Public Health Graduate Studies Marginalized Communities Like Her Own
Diamond Cunningham's background inspired her research into the ways in which bias and systemic racism affect mental and physical health
Diamond Cunningham knows her research subjects in a way few scientists ever will.
Unlike most of her fellow students researching marginalized populations at Rutgers School of Public Health, Cunningham, who completed her master’s degree, spent her life among the marginalized.
The daughter of Jamaican immigrants, she’s a young Black woman who grew up in what she calls “an extremely low-income” family. In fact, it was precisely her background that spurred her to pursue research into the ways in which bias and systemic racism affect mental and physical health.

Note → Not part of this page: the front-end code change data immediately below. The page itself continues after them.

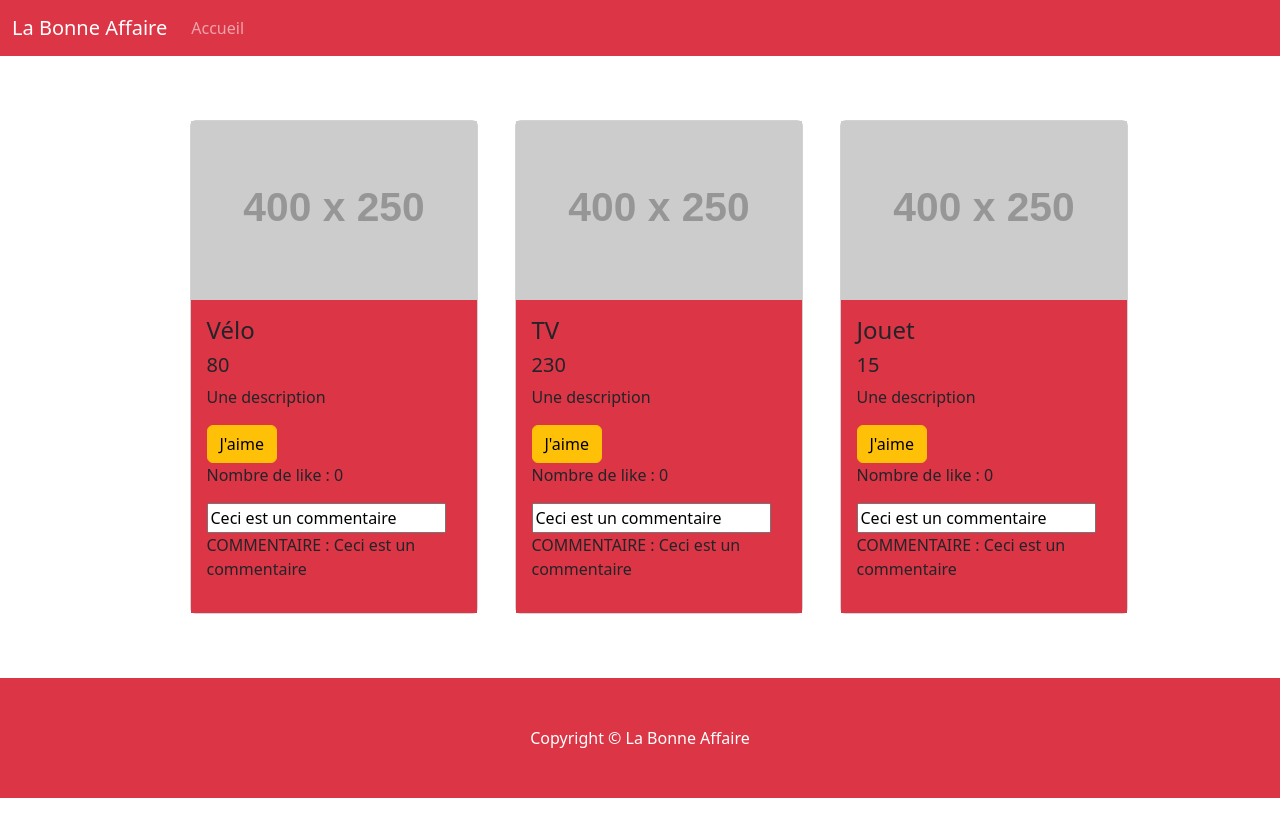
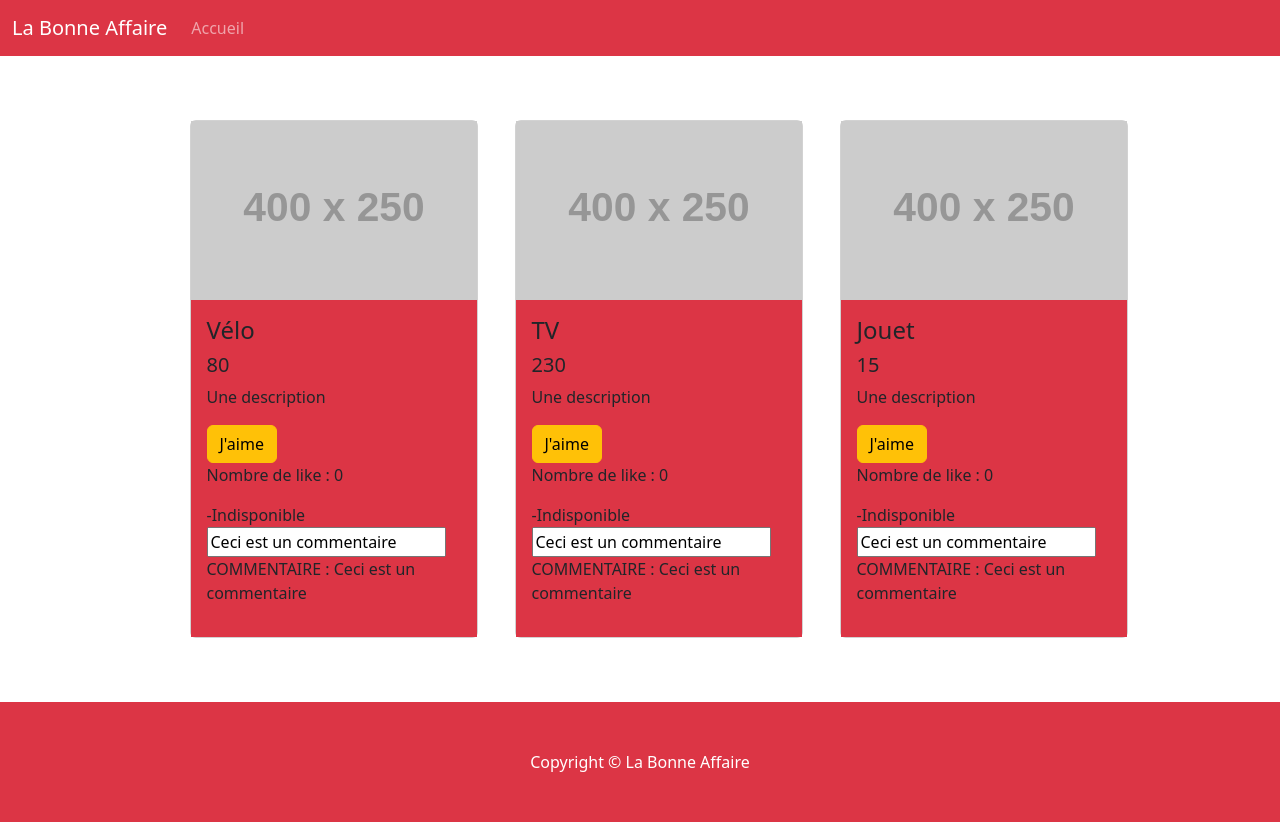
Before and after one commit to AEFaour/Angular-V14.2.9, an Angular app: page / in a window 1280 px wide. Before the commit the page ends 800 px from the top, so only its background shows below. Built offline with nearby package versions, Linux system fonts and the light colour scheme.

Commit message:
Structural directive ngIf

```diff
--- a/src/app/article/article.component.html
+++ b/src/app/article/article.component.html
@@ -7,6 +7,7 @@
 
         <button class="btn btn-warning" (click)="onLike()">J'aime</button>
         <p>Nombre de like : {{ totalNbrLike }}</p>
+        <span *ngIf="dispo === false">-Indisponible</span>
 
         <input type="text" placeholder="Ecris ton commentaire" [(ngModel)]="comment">
         <p>COMMENTAIRE : {{ comment }}</p>
--- a/src/app/article/article.component.ts
+++ b/src/app/article/article.component.ts
@@ -15,7 +15,7 @@ export class ArticleComponent implements OnInit {
   urlImg: string = "https://via.placeholder.com/400x250";
   totalNbrLike : number = 0;
   comment : string = "Ceci est un commentaire";
-
+  dispo : boolean = false;
 
 
   constructor() { }
```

As an undergraduate public health major at the University of South Florida, she realized that “the people we were talking about in class were the people I grew up with.”
Given her socioeconomic and ethnic background and her embrace of higher education, she understood she’d be in a special position: “I was a member of many of these populations and I could be in a place of privilege where I got to critique, evaluate, and help plan and implement programs to better the health outcomes of these groups that have absolutely no voice.”
Her advisor, Devin English, an assistant professor at Rutgers School of Public Health, calls her “one of the most empathic students with whom I’ve had the pleasure of working.” He also describes her as “one of the brightest and most driven.”
In spite of that drive, though, she often felt like an alien in academia. “In most of my classes,” she says, “there were few others who looked like me, and when there were, we usually had very different socioeconomic backgrounds.” She sometimes battled imposter syndrome: the feeling that, beneath the trappings of academic success, she was essentially undeserving.
Nevertheless, she persevered, impelled by a powerful desire to make a difference and a passion for learning. As a child, she says, “I always thought school was my only way out, so I’d better start loving it somehow.”
By the time she reached high school, it was clear that had already happened. This spring, thanks to her love of learning, she’ll receive her master’s degree in public health, with two manuscripts under review at peer-reviewed journals and a Meritorious Abstract Award from the 2021 Society of Behavioral Medicine Conference.
It’s been a productive two years. As a research assistant working with English, Cunningham has been deeply involved in his ongoing NIH-funded project examining the impact of discrimination on the biological and psychological health of young Black LGBTQ men, and she’s worked on the development of a mobile app designed to combat bias-based health inequities among that population.
Her work with English, she says, was what inspired her to focus her studies on social epidemiology, the science of how social institutions and relationships shape the health of entire populations.
The papers she’s coauthored reflect her fascination with the subject. With Pamela Valera, she wrote about the underuse of PrEP—pre-exposure prophylaxis, a medication designed to prevent HIV infection—by incarcerated men. She knew well the stigma associated with PrEP among the incarcerated, but she wanted to help determine the basis of that stigma in order to create an intervention that could lead to greater acceptance of the medication. The paper is now under review at the journal AIDS Care – Psychology, Health & Medicine – Vulnerable Children and Youth Studies.
With English, she coauthored a manuscript, submitted to the Journal of Adolescent Research, about young Black sexual-minority men and their experiences with suicidal behavior and thoughts. That, she says, “was a really significant manuscript to be involved in, and I’m really thankful for the opportunity.”
Her award-winning abstract, on which she was lead author, with Jonathan Rendina and Ali Telan as coauthors, analyzed how childhood sexual abuse and religious affiliation work in tandem to create a sense of shame among sexual-minority men. She never expected to win an award for the paper, which she’s editing, and had worried wouldn’t be accepted. She submitted it, she says, because it was a subject that demanded greater recognition.
In the fall, Cunningham will continue her research in a doctoral program at the Tulane University School of Health and Tropical Medicine. Her career goals include both researching and teaching, the latter deeply influenced by her experience at Rutgers.
“Every faculty member I’ve come in contact with has done at least 10 things to help me advance,” she says, including recommending outside training, sharing information and, most importantly, mentorship.
“If a professor had never told me, ‘Hey, your writing’s really good,’ I would never have submitted anything,” she says. “If a professor hadn’t told me about funding for Ph.D. programs, I would never have applied.” Given how much confidence and inspiration she’s gleaned from her mentors, she says it is her ultimate goal to be a similar resource for other nontraditional students like her.
She will likely have a significant impact on both her students and the populations she studies, says English. “I have no doubt that Diamond will be a leader in equitable public health research and practice for years to come,” he says.